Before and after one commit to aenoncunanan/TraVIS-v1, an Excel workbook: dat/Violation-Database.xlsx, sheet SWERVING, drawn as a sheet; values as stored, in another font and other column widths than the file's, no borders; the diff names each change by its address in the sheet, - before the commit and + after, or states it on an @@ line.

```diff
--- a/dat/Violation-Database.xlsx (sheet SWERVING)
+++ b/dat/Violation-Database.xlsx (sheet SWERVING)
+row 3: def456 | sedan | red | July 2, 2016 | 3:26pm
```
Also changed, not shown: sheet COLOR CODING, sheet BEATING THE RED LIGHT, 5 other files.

⁂

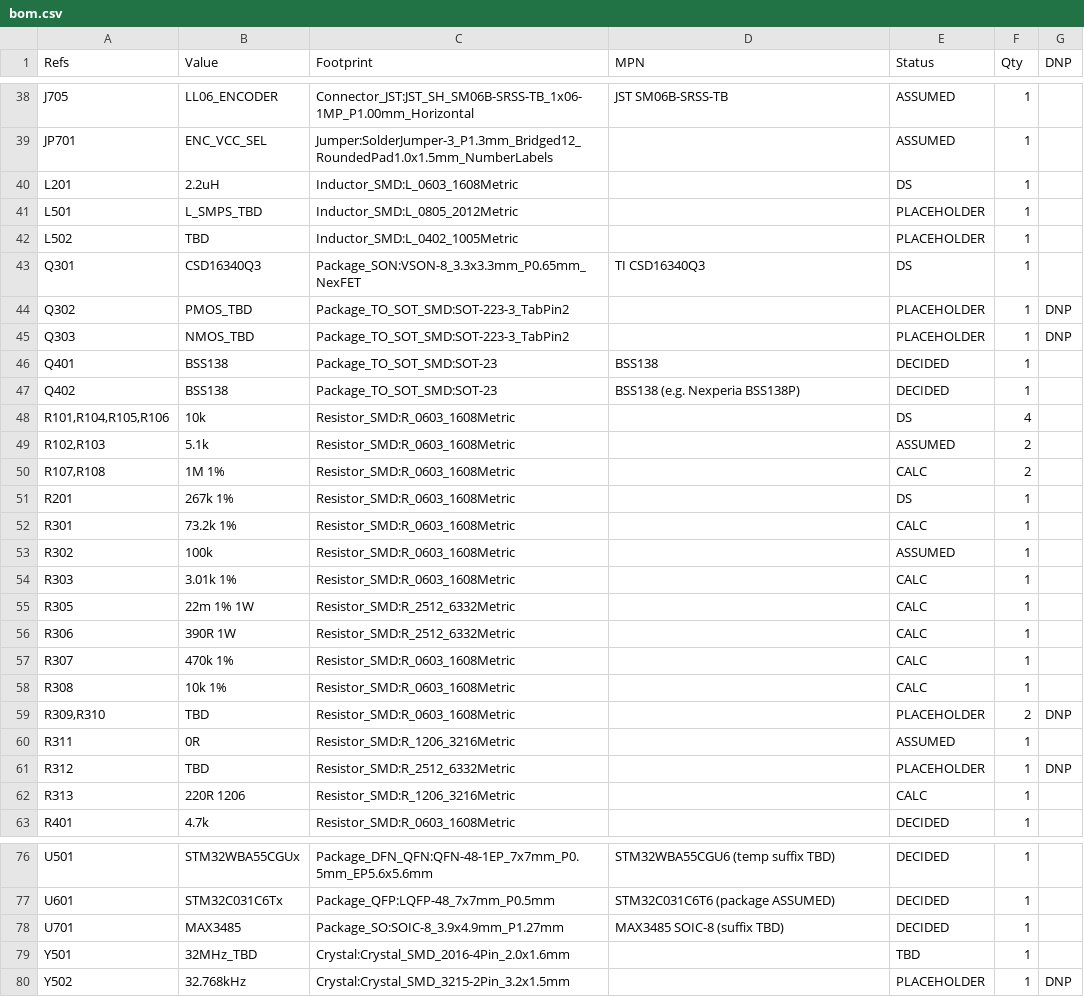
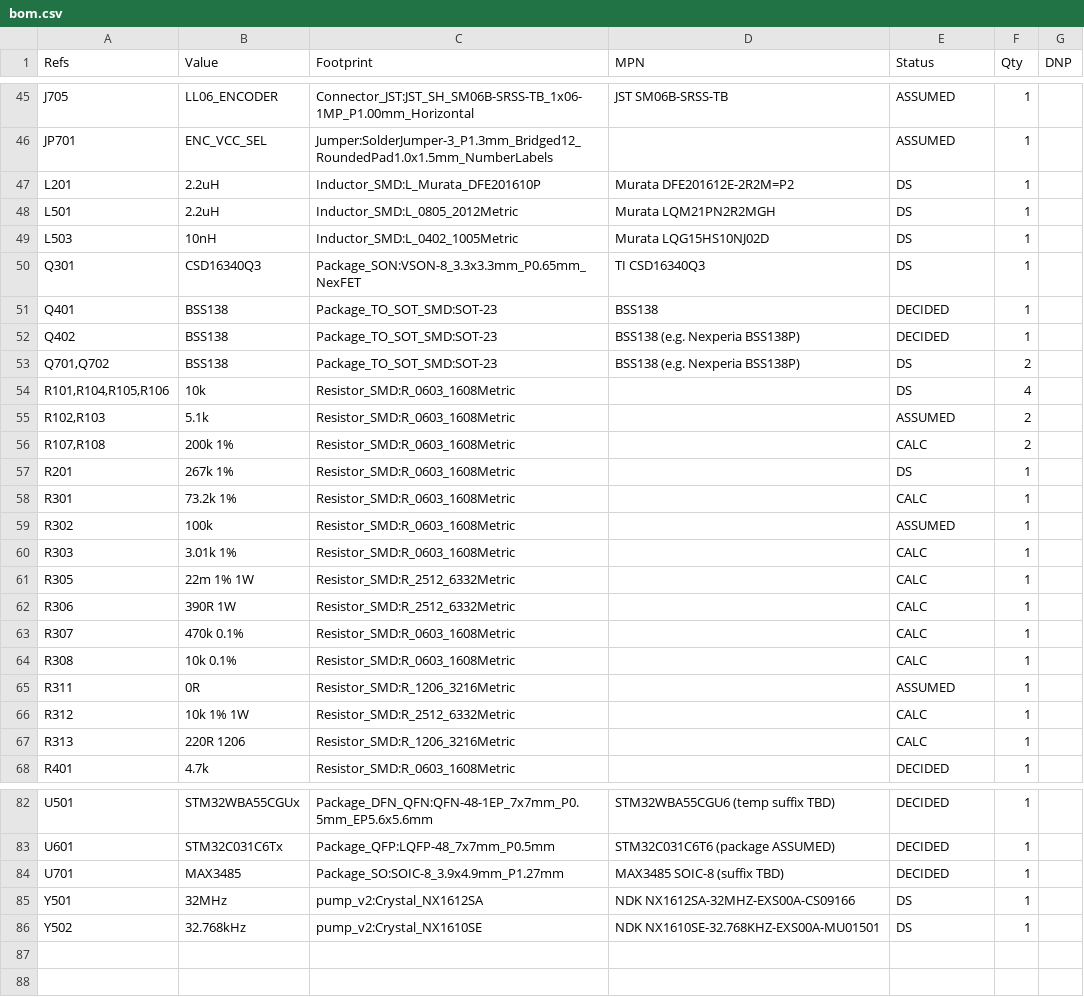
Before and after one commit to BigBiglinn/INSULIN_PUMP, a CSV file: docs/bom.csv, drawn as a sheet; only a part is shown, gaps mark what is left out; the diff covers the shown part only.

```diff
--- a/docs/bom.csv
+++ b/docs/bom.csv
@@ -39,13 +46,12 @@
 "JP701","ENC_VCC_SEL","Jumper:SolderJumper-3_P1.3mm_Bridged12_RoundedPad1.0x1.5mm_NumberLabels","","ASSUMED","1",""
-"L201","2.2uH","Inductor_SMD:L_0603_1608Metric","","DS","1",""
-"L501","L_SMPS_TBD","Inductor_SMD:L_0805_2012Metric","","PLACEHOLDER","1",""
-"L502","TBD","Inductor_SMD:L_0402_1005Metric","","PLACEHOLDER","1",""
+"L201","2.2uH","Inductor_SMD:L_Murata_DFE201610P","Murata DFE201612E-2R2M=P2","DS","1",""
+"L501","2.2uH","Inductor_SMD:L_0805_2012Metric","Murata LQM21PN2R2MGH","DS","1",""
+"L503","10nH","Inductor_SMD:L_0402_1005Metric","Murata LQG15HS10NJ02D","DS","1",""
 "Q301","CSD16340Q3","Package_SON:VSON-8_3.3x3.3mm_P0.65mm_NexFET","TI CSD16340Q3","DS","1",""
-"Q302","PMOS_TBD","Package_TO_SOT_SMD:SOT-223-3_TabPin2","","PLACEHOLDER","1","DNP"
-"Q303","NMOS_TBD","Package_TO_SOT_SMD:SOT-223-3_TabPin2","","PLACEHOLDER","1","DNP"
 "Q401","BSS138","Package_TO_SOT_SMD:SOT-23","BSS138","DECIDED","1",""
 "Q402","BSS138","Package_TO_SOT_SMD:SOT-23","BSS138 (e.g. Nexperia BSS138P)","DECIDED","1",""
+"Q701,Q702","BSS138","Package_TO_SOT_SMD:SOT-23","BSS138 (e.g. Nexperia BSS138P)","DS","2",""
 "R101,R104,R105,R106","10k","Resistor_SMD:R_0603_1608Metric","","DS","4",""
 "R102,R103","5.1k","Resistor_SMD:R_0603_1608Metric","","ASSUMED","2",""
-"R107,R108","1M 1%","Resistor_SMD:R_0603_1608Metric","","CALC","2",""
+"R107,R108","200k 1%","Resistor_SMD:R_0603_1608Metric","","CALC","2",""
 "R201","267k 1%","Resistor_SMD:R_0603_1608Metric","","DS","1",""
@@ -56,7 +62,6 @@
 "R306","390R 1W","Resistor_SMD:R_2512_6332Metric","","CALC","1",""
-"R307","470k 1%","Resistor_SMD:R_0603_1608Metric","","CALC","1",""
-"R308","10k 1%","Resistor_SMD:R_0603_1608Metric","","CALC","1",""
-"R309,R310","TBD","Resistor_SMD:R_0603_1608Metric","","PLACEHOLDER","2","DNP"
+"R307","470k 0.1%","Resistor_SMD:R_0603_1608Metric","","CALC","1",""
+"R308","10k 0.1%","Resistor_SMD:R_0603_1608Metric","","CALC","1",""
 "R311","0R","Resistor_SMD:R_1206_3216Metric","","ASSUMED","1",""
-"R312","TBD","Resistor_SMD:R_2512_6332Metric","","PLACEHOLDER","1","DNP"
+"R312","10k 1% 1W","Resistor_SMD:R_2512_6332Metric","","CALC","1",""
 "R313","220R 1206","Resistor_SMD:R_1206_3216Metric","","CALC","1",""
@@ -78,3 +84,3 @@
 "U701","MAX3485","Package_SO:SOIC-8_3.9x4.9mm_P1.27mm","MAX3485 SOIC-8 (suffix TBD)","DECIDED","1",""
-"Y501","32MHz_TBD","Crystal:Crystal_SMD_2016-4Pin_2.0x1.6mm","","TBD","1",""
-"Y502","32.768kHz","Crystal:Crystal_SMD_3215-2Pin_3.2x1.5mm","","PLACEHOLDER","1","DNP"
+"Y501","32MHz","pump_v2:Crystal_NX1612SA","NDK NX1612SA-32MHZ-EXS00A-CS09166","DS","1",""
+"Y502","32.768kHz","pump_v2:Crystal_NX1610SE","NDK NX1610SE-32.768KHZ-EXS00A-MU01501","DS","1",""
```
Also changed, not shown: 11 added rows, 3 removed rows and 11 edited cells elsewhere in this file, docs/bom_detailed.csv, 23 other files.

⁂

ACTION ITEM
Given the records above, return exactly the lines starting at the line containing "Before and after one commit to aenoncunanan/TraVIS-v1, an" and ending at the line containing "Also changed, not shown: sheet", including both.

EXPECTED ANSWER
Before and after one commit to aenoncunanan/TraVIS-v1, an Excel workbook: dat/Violation-Database.xlsx, sheet SWERVING, drawn as a sheet; values as stored, in another font and other column widths than the file's, no borders; the diff names each change by its address in the sheet, - before the commit and + after, or states it on an @@ line.

```diff
--- a/dat/Violation-Database.xlsx (sheet SWERVING)
+++ b/dat/Violation-Database.xlsx (sheet SWERVING)
+row 3: def456 | sedan | red | July 2, 2016 | 3:26pm
```
Also changed, not shown: sheet COLOR CODING, sheet BEATING THE RED LIGHT, 5 other files.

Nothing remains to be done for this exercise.